[TASK BRIEF] Keep every word of the entries and print them exactly; the pictures stay out.

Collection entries
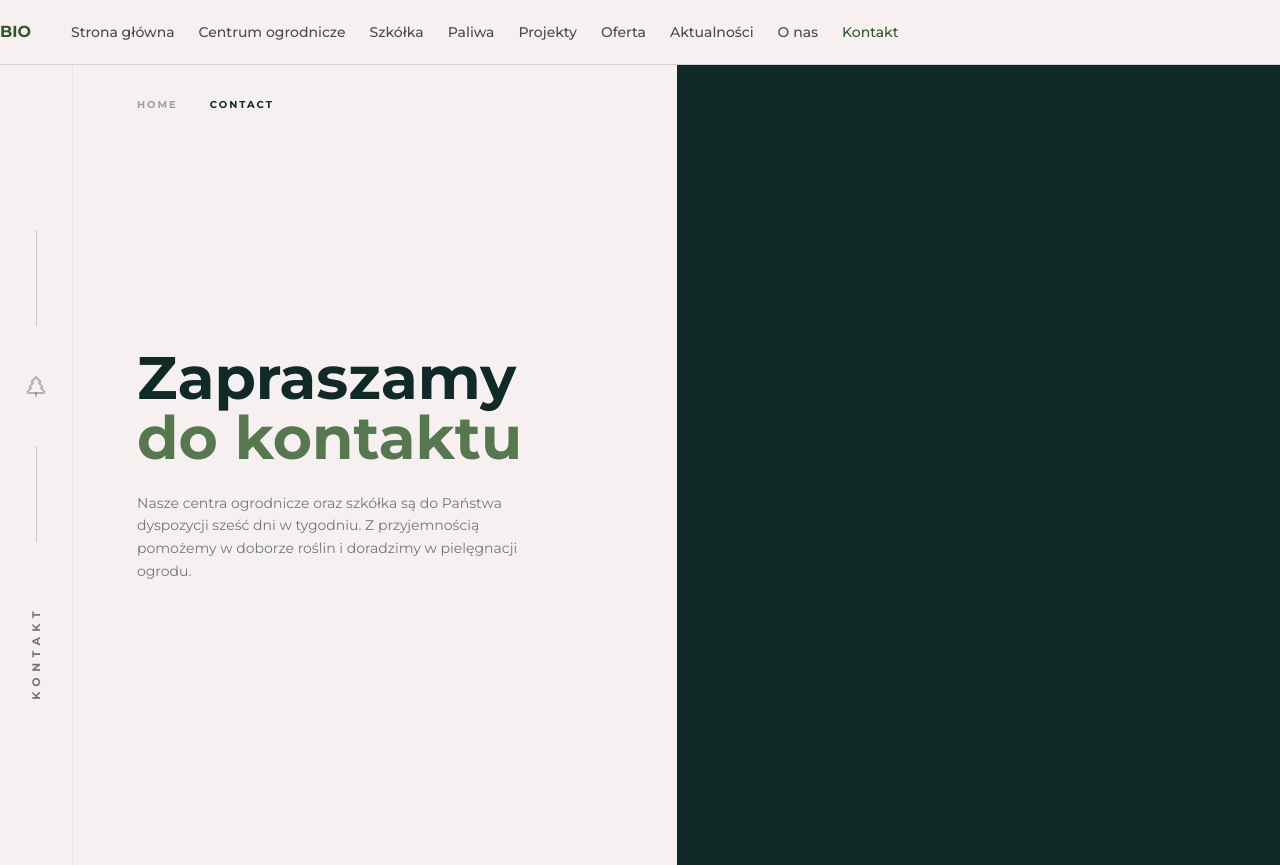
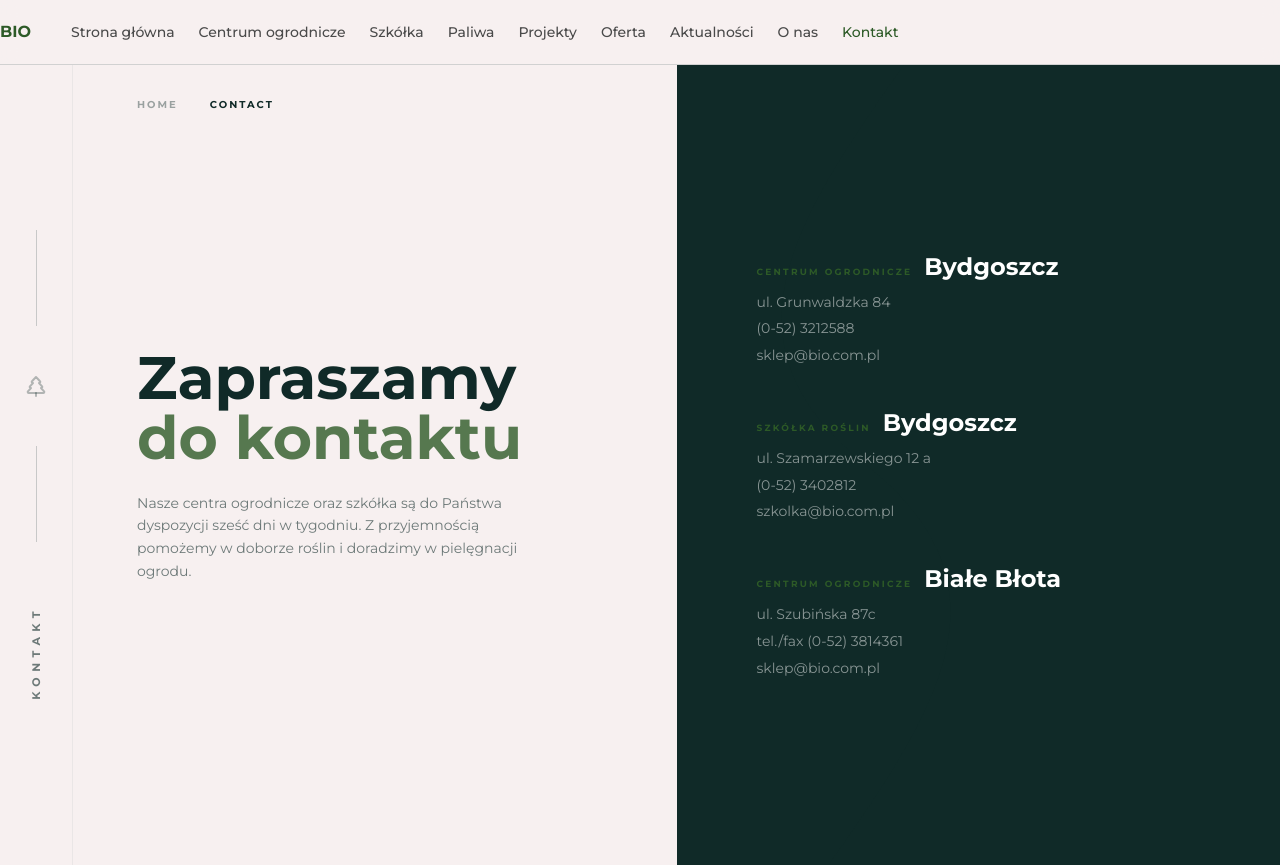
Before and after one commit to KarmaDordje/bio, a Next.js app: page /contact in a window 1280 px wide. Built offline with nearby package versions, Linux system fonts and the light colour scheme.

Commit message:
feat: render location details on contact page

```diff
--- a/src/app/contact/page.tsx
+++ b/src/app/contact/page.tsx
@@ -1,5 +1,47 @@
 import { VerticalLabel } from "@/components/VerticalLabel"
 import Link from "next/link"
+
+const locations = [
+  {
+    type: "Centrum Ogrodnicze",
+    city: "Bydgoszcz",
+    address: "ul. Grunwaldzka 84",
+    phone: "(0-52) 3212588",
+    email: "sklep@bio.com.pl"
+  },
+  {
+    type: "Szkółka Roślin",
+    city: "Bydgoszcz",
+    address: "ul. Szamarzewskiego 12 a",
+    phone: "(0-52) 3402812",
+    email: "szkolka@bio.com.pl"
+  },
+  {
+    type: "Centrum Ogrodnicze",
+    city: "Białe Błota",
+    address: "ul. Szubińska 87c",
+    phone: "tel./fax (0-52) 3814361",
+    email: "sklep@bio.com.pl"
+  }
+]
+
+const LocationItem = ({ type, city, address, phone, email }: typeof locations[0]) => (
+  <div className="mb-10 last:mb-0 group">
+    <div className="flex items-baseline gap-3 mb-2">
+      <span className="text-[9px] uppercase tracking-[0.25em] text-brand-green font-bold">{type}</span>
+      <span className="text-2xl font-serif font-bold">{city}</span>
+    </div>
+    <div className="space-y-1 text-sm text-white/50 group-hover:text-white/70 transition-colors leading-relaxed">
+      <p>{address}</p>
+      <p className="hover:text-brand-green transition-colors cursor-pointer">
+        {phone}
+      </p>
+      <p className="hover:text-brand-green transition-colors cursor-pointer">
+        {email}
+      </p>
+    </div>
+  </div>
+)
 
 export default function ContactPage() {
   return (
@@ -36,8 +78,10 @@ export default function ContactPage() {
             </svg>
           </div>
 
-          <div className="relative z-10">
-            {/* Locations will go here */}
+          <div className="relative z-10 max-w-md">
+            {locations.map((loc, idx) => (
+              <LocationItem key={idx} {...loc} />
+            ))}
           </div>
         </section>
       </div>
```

[FINISHED TASK]
Before and after one commit to KarmaDordje/bio, a Next.js app: page /contact in a window 1280 px wide. Built offline with nearby package versions, Linux system fonts and the light colour scheme.

Commit message:
feat: render location details on contact page

```diff
--- a/src/app/contact/page.tsx
+++ b/src/app/contact/page.tsx
@@ -1,5 +1,47 @@
 import { VerticalLabel } from "@/components/VerticalLabel"
 import Link from "next/link"
+
+const locations = [
+  {
+    type: "Centrum Ogrodnicze",
+    city: "Bydgoszcz",
+    address: "ul. Grunwaldzka 84",
+    phone: "(0-52) 3212588",
+    email: "sklep@bio.com.pl"
+  },
+  {
+    type: "Szkółka Roślin",
+    city: "Bydgoszcz",
+    address: "ul. Szamarzewskiego 12 a",
+    phone: "(0-52) 3402812",
+    email: "szkolka@bio.com.pl"
+  },
+  {
+    type: "Centrum Ogrodnicze",
+    city: "Białe Błota",
+    address: "ul. Szubińska 87c",
+    phone: "tel./fax (0-52) 3814361",
+    email: "sklep@bio.com.pl"
+  }
+]
+
+const LocationItem = ({ type, city, address, phone, email }: typeof locations[0]) => (
+  <div className="mb-10 last:mb-0 group">
+    <div className="flex items-baseline gap-3 mb-2">
+      <span className="text-[9px] uppercase tracking-[0.25em] text-brand-green font-bold">{type}</span>
+      <span className="text-2xl font-serif font-bold">{city}</span>
+    </div>
+    <div className="space-y-1 text-sm text-white/50 group-hover:text-white/70 transition-colors leading-relaxed">
+      <p>{address}</p>
+      <p className="hover:text-brand-green transition-colors cursor-pointer">
+        {phone}
+      </p>
+      <p className="hover:text-brand-green transition-colors cursor-pointer">
+        {email}
+      </p>
+    </div>
+  </div>
+)
 
 export default function ContactPage() {
   return (
@@ -36,8 +78,10 @@ export default function ContactPage() {
             </svg>
           </div>
 
-          <div className="relative z-10">
-            {/* Locations will go here */}
+          <div className="relative z-10 max-w-md">
+            {locations.map((loc, idx) => (
+              <LocationItem key={idx} {...loc} />
+            ))}
           </div>
         </section>
       </div>
```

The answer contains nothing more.